What the exercise asks: An exact copy of the records is needed; please leave the images out.

(Collected data entries)
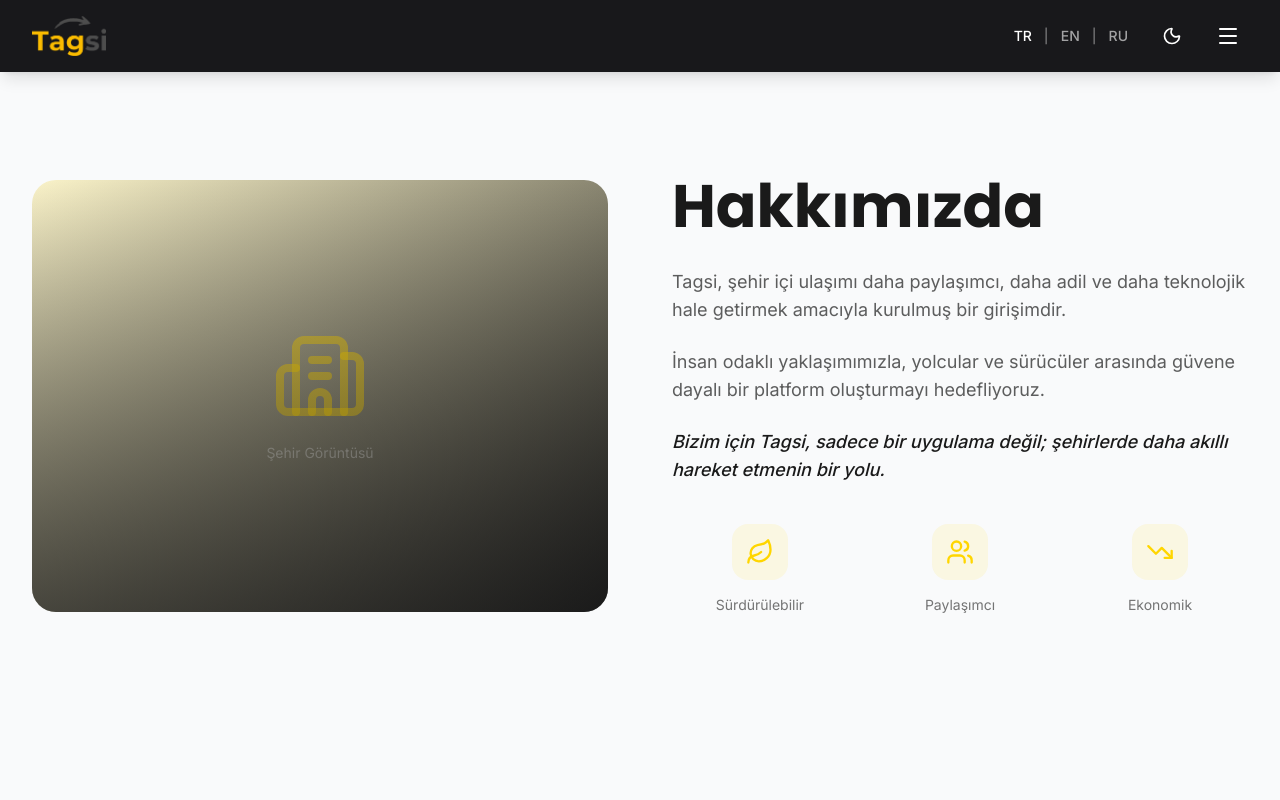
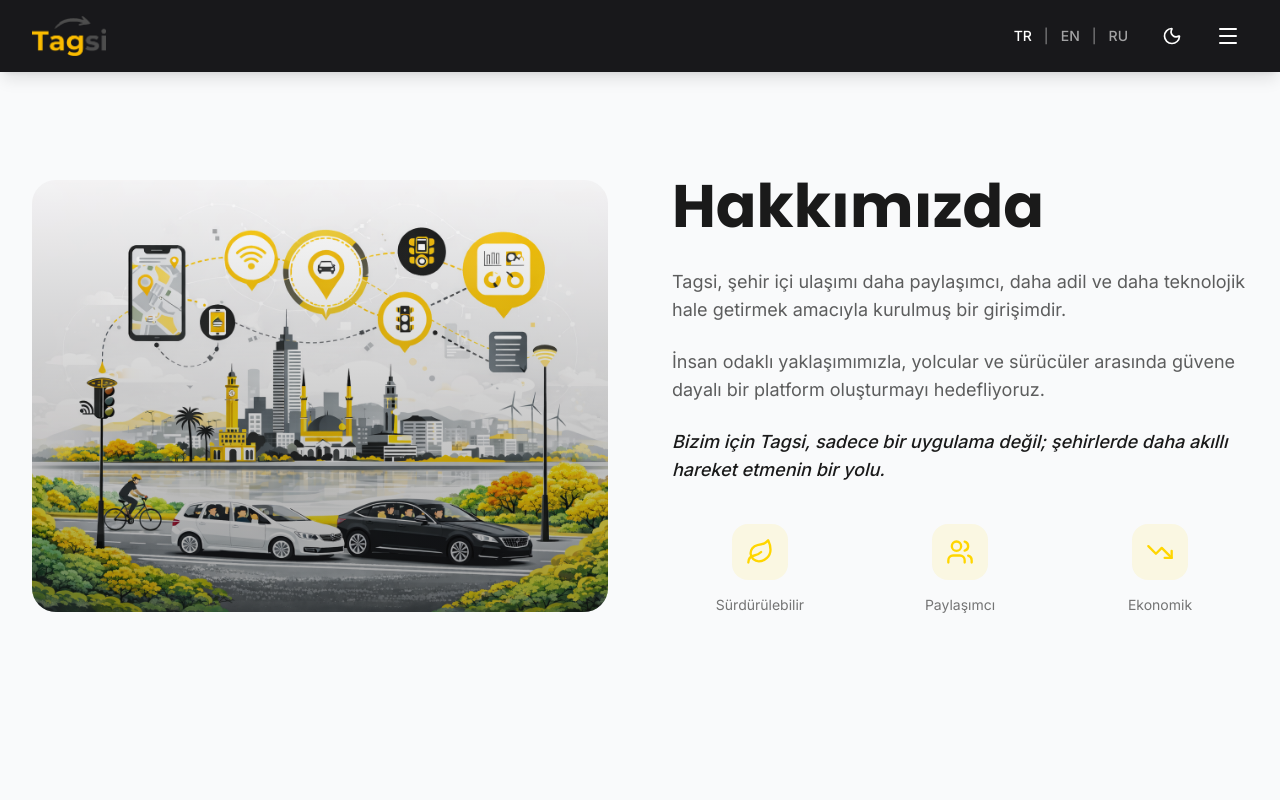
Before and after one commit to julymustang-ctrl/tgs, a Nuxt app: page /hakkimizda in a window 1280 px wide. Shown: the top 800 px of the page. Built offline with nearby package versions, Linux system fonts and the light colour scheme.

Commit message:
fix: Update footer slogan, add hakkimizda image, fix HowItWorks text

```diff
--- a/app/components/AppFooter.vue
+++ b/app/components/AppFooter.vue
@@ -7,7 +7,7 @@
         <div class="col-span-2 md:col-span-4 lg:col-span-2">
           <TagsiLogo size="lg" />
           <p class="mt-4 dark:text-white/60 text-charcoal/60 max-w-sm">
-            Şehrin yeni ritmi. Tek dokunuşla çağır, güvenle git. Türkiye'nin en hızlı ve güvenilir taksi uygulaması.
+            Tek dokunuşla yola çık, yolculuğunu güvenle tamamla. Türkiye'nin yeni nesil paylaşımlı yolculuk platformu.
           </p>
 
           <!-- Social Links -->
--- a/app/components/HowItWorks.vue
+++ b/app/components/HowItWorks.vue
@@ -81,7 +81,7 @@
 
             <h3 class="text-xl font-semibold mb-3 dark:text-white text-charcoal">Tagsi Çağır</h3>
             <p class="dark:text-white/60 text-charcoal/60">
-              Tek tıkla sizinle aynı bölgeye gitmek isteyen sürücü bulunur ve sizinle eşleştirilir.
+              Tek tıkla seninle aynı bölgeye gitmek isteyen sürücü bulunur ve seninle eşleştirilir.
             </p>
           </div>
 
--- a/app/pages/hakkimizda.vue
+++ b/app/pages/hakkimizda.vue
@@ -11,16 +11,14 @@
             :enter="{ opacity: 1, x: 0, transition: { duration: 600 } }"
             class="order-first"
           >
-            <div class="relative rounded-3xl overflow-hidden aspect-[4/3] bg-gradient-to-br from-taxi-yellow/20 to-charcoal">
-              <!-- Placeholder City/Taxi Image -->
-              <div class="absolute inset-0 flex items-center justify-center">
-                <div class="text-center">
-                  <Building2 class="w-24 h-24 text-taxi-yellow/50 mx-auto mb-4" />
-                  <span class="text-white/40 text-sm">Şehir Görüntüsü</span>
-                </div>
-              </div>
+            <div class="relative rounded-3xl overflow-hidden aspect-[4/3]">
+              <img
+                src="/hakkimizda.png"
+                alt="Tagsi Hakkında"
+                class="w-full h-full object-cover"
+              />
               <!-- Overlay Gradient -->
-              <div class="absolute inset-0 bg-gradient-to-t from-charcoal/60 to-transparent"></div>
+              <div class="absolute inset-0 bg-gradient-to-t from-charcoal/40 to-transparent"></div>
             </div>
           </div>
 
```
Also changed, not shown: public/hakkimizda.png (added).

Task response:
Before and after one commit to julymustang-ctrl/tgs, a Nuxt app: page /hakkimizda in a window 1280 px wide. Shown: the top 800 px of the page. Built offline with nearby package versions, Linux system fonts and the light colour scheme.

Commit message:
fix: Update footer slogan, add hakkimizda image, fix HowItWorks text

```diff
--- a/app/components/AppFooter.vue
+++ b/app/components/AppFooter.vue
@@ -7,7 +7,7 @@
         <div class="col-span-2 md:col-span-4 lg:col-span-2">
           <TagsiLogo size="lg" />
           <p class="mt-4 dark:text-white/60 text-charcoal/60 max-w-sm">
-            Şehrin yeni ritmi. Tek dokunuşla çağır, güvenle git. Türkiye'nin en hızlı ve güvenilir taksi uygulaması.
+            Tek dokunuşla yola çık, yolculuğunu güvenle tamamla. Türkiye'nin yeni nesil paylaşımlı yolculuk platformu.
           </p>
 
           <!-- Social Links -->
--- a/app/components/HowItWorks.vue
+++ b/app/components/HowItWorks.vue
@@ -81,7 +81,7 @@
 
             <h3 class="text-xl font-semibold mb-3 dark:text-white text-charcoal">Tagsi Çağır</h3>
             <p class="dark:text-white/60 text-charcoal/60">
-              Tek tıkla sizinle aynı bölgeye gitmek isteyen sürücü bulunur ve sizinle eşleştirilir.
+              Tek tıkla seninle aynı bölgeye gitmek isteyen sürücü bulunur ve seninle eşleştirilir.
             </p>
           </div>
 
--- a/app/pages/hakkimizda.vue
+++ b/app/pages/hakkimizda.vue
@@ -11,16 +11,14 @@
             :enter="{ opacity: 1, x: 0, transition: { duration: 600 } }"
             class="order-first"
           >
-            <div class="relative rounded-3xl overflow-hidden aspect-[4/3] bg-gradient-to-br from-taxi-yellow/20 to-charcoal">
-              <!-- Placeholder City/Taxi Image -->
-              <div class="absolute inset-0 flex items-center justify-center">
-                <div class="text-center">
-                  <Building2 class="w-24 h-24 text-taxi-yellow/50 mx-auto mb-4" />
-                  <span class="text-white/40 text-sm">Şehir Görüntüsü</span>
-                </div>
-              </div>
+            <div class="relative rounded-3xl overflow-hidden aspect-[4/3]">
+              <img
+                src="/hakkimizda.png"
+                alt="Tagsi Hakkında"
+                class="w-full h-full object-cover"
+              />
               <!-- Overlay Gradient -->
-              <div class="absolute inset-0 bg-gradient-to-t from-charcoal/60 to-transparent"></div>
+              <div class="absolute inset-0 bg-gradient-to-t from-charcoal/40 to-transparent"></div>
             </div>
           </div>
 
```
Also changed, not shown: public/hakkimizda.png (added).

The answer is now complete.